A survey of more than 2,700 small businesses conducted near the end of last year by small business financing company Guidant Financial based in Washington, USA, an online credit marketplace LendingClub Corporation a San Francisco peer-to-peer lending company, found that African American businesses grew by more than 400% in 2018. This is great news, but only until we get to look at what that growth means.

Due to their numbers, more women are entering the workplace as entrepreneurs in significant numbers. More business owners entering the current marketplace are younger than they were generations ago with little or no experience but with much enthusiasm than ever. This is because of the boom in entrepreneurship and the stagnation of the mainstream job opportunities.

With that come somewhat different business types and desirable outcomes. Yes, they want to make money, but the Gen Z group, in particular, puts an emphasis on doing social good as well.

More than 95% of these businesses are mostly sole proprietorship or partnerships which have no paid employees.

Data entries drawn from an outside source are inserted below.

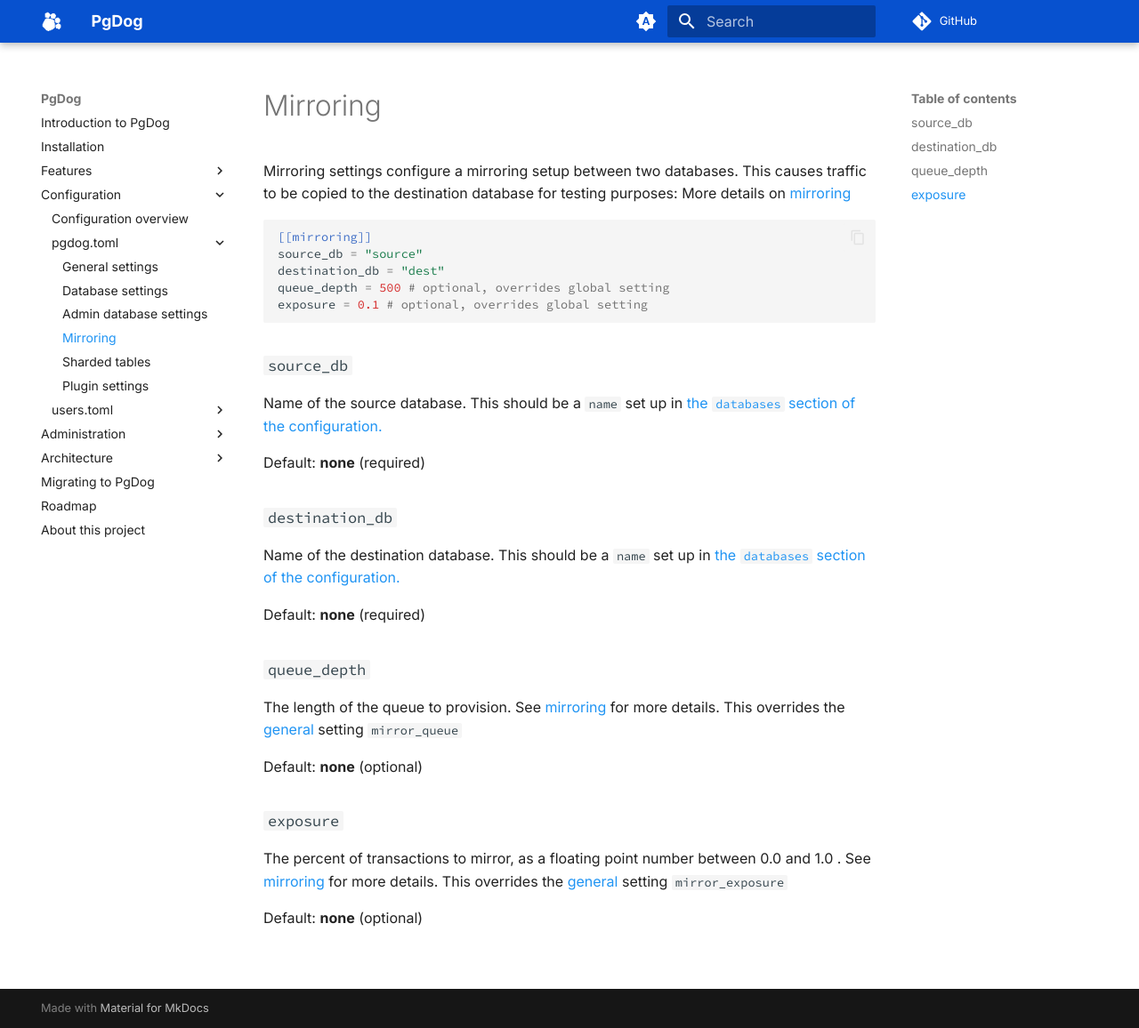
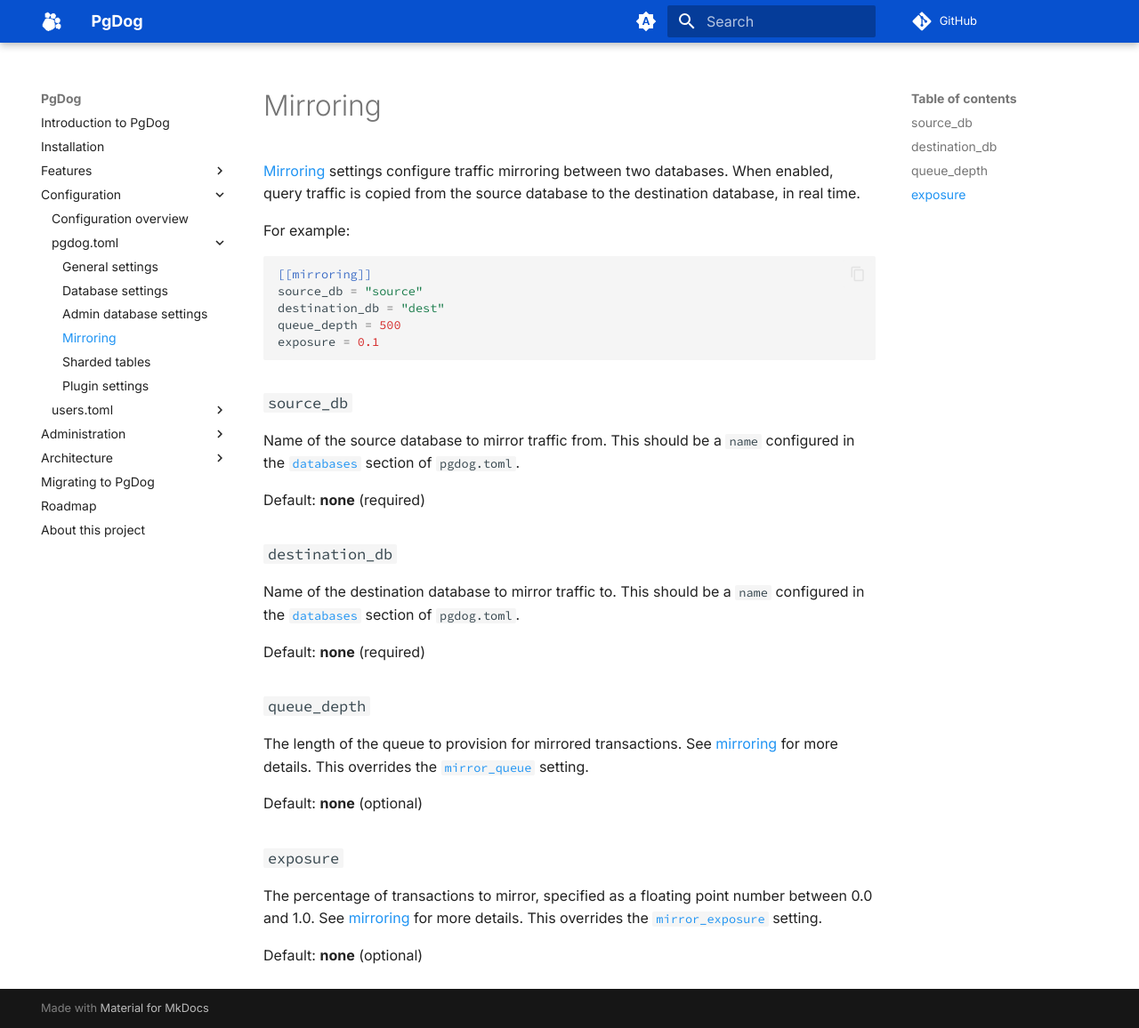
Before and after one commit to pgdogdev/docs, an MkDocs documentation site: the page built from docs/configuration/pgdog.toml/mirroring.md, in a window 1280 px wide and 1156 px high. Shown: the whole window at 89% size. Built offline with MkDocs 1.6.1 and Material for MkDocs 9.7.7, drawn with Linux system fonts in a browser that asks for light colours; comment, search, counter and statistics services are not loaded.

Commit message:
Fix a few typos

````diff
--- a/docs/configuration/pgdog.toml/mirroring.md
+++ b/docs/configuration/pgdog.toml/mirroring.md
@@ -1,37 +1,39 @@
 # Mirroring
 
-Mirroring settings configure a mirroring setup between two databases. This causes traffic to be copied to the destination database for testing purposes: More details on [mirroring](../../features/mirroring.md)
+[Mirroring](../../features/mirroring.md) settings configure traffic mirroring between two databases. When enabled, query traffic is copied from the source database to the destination database, in real time.
+
+For example:
 
 ```toml
 [[mirroring]]
 source_db = "source"
 destination_db = "dest"
-queue_depth = 500 # optional, overrides global setting
-exposure = 0.1 # optional, overrides global setting
+queue_depth = 500
+exposure = 0.1
 ```
 
 ### `source_db`
 
-Name of the source database. This should be a `name` set up in
-[the `databases` section of the configuration.](./databases.md)
+Name of the source database to mirror traffic from. This should be a `name` configured in the
+[`databases`](./databases.md) section of `pgdog.toml`.
 
 Default: **none** (required)
 
 ### `destination_db`
 
-Name of the destination database. This should be a `name` set up
-in [the `databases` section of the configuration.](./databases.md)
+Name of the destination database to mirror traffic to. This should be a `name` configured
+in the [`databases` ](./databases.md) section of `pgdog.toml`.
 
 Default: **none** (required)
 
 ### `queue_depth`
 
-The length of the queue to provision. See [mirroring](../../features/mirroring.md) for more details. This overrides the [general](./general.md) setting `mirror_queue`
+The length of the queue to provision for mirrored transactions. See [mirroring](../../features/mirroring.md) for more details. This overrides the [`mirror_queue`](./general.md#mirror_queue) setting.
 
 Default: **none** (optional)
 
 ### `exposure`
 
-The percent of transactions to mirror, as a floating point number between 0.0 and 1.0 . See [mirroring](../../features/mirroring.md) for more details. This overrides the [general](./general.md) setting `mirror_exposure`
+The percentage of transactions to mirror, specified as a floating point number between 0.0 and 1.0. See [mirroring](../../features/mirroring.md) for more details. This overrides the [`mirror_exposure`](./general.md#mirror_exposure) setting.
 
 Default: **none** (optional)
````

Like other SMEs owners, lack of capital and cash flow is among the biggest challenge facing African-American business owners. Lack of experience in running a business is one reason why the desperation levels soar while the SME owner tips to rock bottom. On top of that, you have to understand your industry, the skills required to offer your products and services, and the trends in the industry. In my view, starting business is great, but no two businesses are the same in terms of output and profits. Many black people will engage in what we call small businesses without the view that to start small will really take you a long time to get to the top. Most small businesses like hairdressing and laundry do not require much skill sets which basically dip the profit margin for the SME owner. There can only be so much one can make in small businesses as opposed to management consultancies, manufacturing and utility based companies. The idea here is, before you jump into business; watch out that you wouldn’t just fall into the trap of small business owner. Plan big, execute slowly with ambitious dreams, but don’t settle for small businesses models.

There are no comments

Add yours